Lake Huron, one of North America’s Great Lakes and the third-largest lake in the world, looks placid at times, but it’s a complicated place. Currents, winds, upwelling of water from the depths, heat from the sun and air, plus the effects of human activity along the shore, all impact factors such as water temperature.
Bruce Power, located on the shores of the lake and 220 km west of Toronto, Canada, is the world’s largest nuclear reactor complex by number of reactors. Bruce Power asked Golder to help separate the local heating effects of the plant’s operations from the variable lake-wide natural factors that affect water temperature. This information would provide accurate data for discussions with regulators, local Indigenous communities and other stakeholder groups concerned about possible influences of the facility’s heat profile.
Stretching the limits of current technology to model the lake
To do this, it would not suffice to study just the waters around Bruce Power’s site.

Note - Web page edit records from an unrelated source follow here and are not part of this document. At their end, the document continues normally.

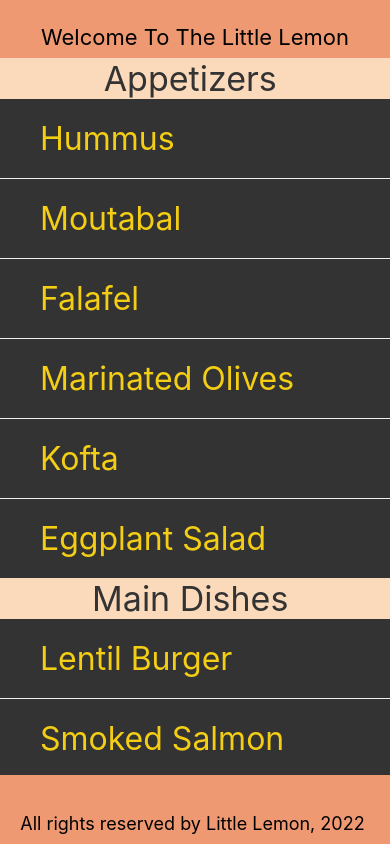
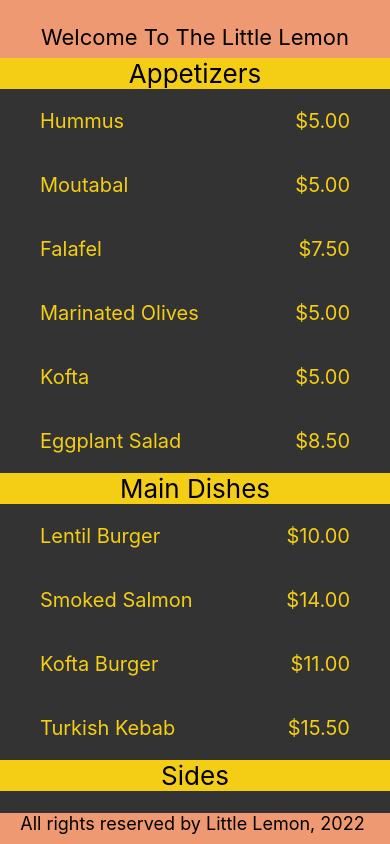
Before and after one commit to TabotCharlesBessong/CourseraReactNative, a React Native app in the folder little_lemon/: screen / in a window 390 px wide. Built offline with nearby package versions, Linux system fonts and the light colour scheme.

Commit message:
section list assignment

```diff
--- a/little_lemon/App.js
+++ b/little_lemon/App.js
@@ -1,7 +1,7 @@
 import * as React from "react";
 import { StyleSheet, View } from "react-native";
 
-import { Footer, Header, MenuItem, SectionLists } from "./component";
+import { Footer, Header, MenuItem, SectionA, SectionLists } from "./component";
 import { Welcome } from "./screens";
 import { StatusBar } from "expo-status-bar";
 export default function App() {
@@ -11,7 +11,8 @@
         <Header />
         {/* <Welcome /> */}
         {/* <MenuItem /> */}
-        <SectionLists />
+        {/* <SectionLists /> */}
+        <SectionA />
       </View>
       <View style={{ backgroundColor: "#EE9972" }}>
         <Footer />
--- /dev/null
+++ b/little_lemon/component/assignment/SectionListAssignment.jsx
@@ -0,0 +1,113 @@
+import React from "react";
+
+import { View, Text, StyleSheet, SectionList } from "react-native";
+
+const menuItemsToDisplay = [
+  {
+    title: "Appetizers",
+    data: [
+      { name: "Hummus", price: "$5.00" },
+      { name: "Moutabal", price: "$5.00" },
+      { name: "Falafel", price: "$7.50" },
+      { name: "Marinated Olives", price: "$5.00" },
+      { name: "Kofta", price: "$5.00" },
+      { name: "Eggplant Salad", price: "$8.50" },
+    ],
+  },
+  {
+    title: "Main Dishes",
+    data: [
+      { name: "Lentil Burger", price: "$10.00" },
+      { name: "Smoked Salmon", price: "$14.00" },
+      { name: "Kofta Burger", price: "$11.00" },
+      { name: "Turkish Kebab", price: "$15.50" },
+    ],
+  },
+  {
+    title: "Sides",
+    data: [
+      { name: "Fries", price: "$3.00", id: "11K" },
+      { name: "Buttered Rice", price: "$3.00" },
+      { name: "Bread Sticks", price: "$3.00" },
+      { name: "Pita Pocket", price: "$3.00" },
+      { name: "Lentil Soup", price: "$3.75" },
+      { name: "Greek Salad", price: "$6.00" },
+      { name: "Rice Pilaf", price: "$4.00" },
+    ],
+  },
+  {
+    title: "Desserts",
+    data: [
+      { name: "Baklava", price: "$3.00" },
+      { name: "Tartufo", price: "$3.00" },
+      { name: "Tiramisu", price: "$5.00" },
+      { name: "Panna Cotta", price: "$5.00" },
+    ],
+  },
+];
+
+const Item = ({ name, price }) => (
+  <View style={menuStyles.innerContainer}>
+    <Text style={menuStyles.itemText}>{name}</Text>
+    <Text style={menuStyles.itemText}>{price}</Text>
+  </View>
+);
+
+const MenuItems = () => {
+  const renderItem = ({ item }) => <Item name={item.name} price={item.price} />;
+
+  const renderSectionHeader = ({ section: { title } }) => (
+    <View style={menuStyles.headerStyle}>
+      <Text style={menuStyles.sectionHeader}>{title}</Text>
+    </View>
+  );
+
+  const Separator = () => <View style={menuStyles.separator} />;
+
+  const Footer = () => (
+    <Text style={menuStyles.footerText}>
+      All Rights Reserved by Little Lemon 2022
+    </Text>
+  );
+
+  return (
+    <View style={menuStyles.container}>
+      <SectionList
+        sections={menuItemsToDisplay}
+        keyExtractor={(item, index) => item + index}
+        renderItem={renderItem}
+        renderSectionHeader={renderSectionHeader}
+        ListFooterComponent={Footer}
+        ItemSeparatorComponent={Separator}
+      ></SectionList>
+    </View>
+  );
+};
+
+const menuStyles = StyleSheet.create({
+  container: {
+    flex: 1,
+    backgroundColor: "#333333",
+  },
+  innerContainer: {
+    paddingHorizontal: 40,
+    paddingVertical: 20,
+    flexDirection: "row",
+    justifyContent: "space-between",
+  },
+  itemText: {
+    color: "#F4CE14",
+    fontSize: 20,
+  },
+  headerStyle: {
+    backgroundColor: "#F4CE14",
+  },
+  sectionHeader: {
+    color: "black",
+    fontSize: 26,
+    flexWrap: "wrap",
+    textAlign: "center",
+  },
+});
+
+export default MenuItems;
--- a/little_lemon/component/index.js
+++ b/little_lemon/component/index.js
@@ -4,3 +4,4 @@
 export {default as MenuItem} from './MenuItem'
 export {default as Underline} from './Underline'
 export {default as SectionLists} from './SectionLists'
+export {default as SectionA} from './assignment/SectionListAssignment'
```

Because of the complexity of meteorological, hydrological, anthropological and geo-glacial factors, it would be necessary to model the whole lake (excluding Georgian Bay).
Golder’s work creating an atmospheric-hydrothermal computer-based model for Lake Huron, which received a Canadian Consulting Engineering Award in 2019, leads the way in understanding industrial heat impacts not just on Lake Huron, but potentially on other bodies of water.
To study Lake Huron, Golder developed a computer-based meteorological and hydrodynamic modelling platform, which drives a computational fluid dynamics engine to simulate the water current and heating processes in the lake.
Many similar models rely heavily on local field data, and this can be a problem on Lake Huron in winter, when field data are scarce because field monitors are frequently lost to storms and ice damage. Golder’s model can be operated without lake temperature or current data, relying only on meteorological model data and lake level data from the National Oceanic and Atmospheric Administration (NOAA), United States Army Corps of Engineers, and Environment Canada. Local field data, where and when available, are used to verify the accuracy of the model’s projections.
Opening new possibilities
The benefits of Golder’s model are being realized at many levels within the organization. One of these is enabling Bruce Power to address regulatory and stakeholder concerns in a way they never could before, with verifiable, transparent information on what effects, if any, the site may be having on the Lake Huron nearshore. The information in the model will also support the company in making decisions including long-term capital investments.
The model’s capabilities are being further harnessed to develop a water quality forecasting system that will help Bruce Power with hypothetical spill scenarios. If an unplanned spill were to occur, the company is able to plan its response, track the spill’s movement, and mitigate effects on the fly. The model can help predict the potential timing and magnitude of impact of spills at sensitive receivers according to changing weather and lake conditions.
Going further, the model can be used to look into the past, to understand the processes at work in Lake Huron during times for which field data is either scarce or non-existent. The model can also be configured to understand the future, including the possible effects of climate change, to plan for the long-term sustainability of Bruce Power’s operations.
Golder’s award-winning work not only met the needs of our client but supports a greater understanding of Lake Huron. The technology can and will also be applied to other bodies of water, helping understand the effects of environmental activity in other parts of the country.
Golder’s work on this project for Bruce Power was featured in the June/July 2020 issue of Environmental Science and Engineering magazine. Read the full article here.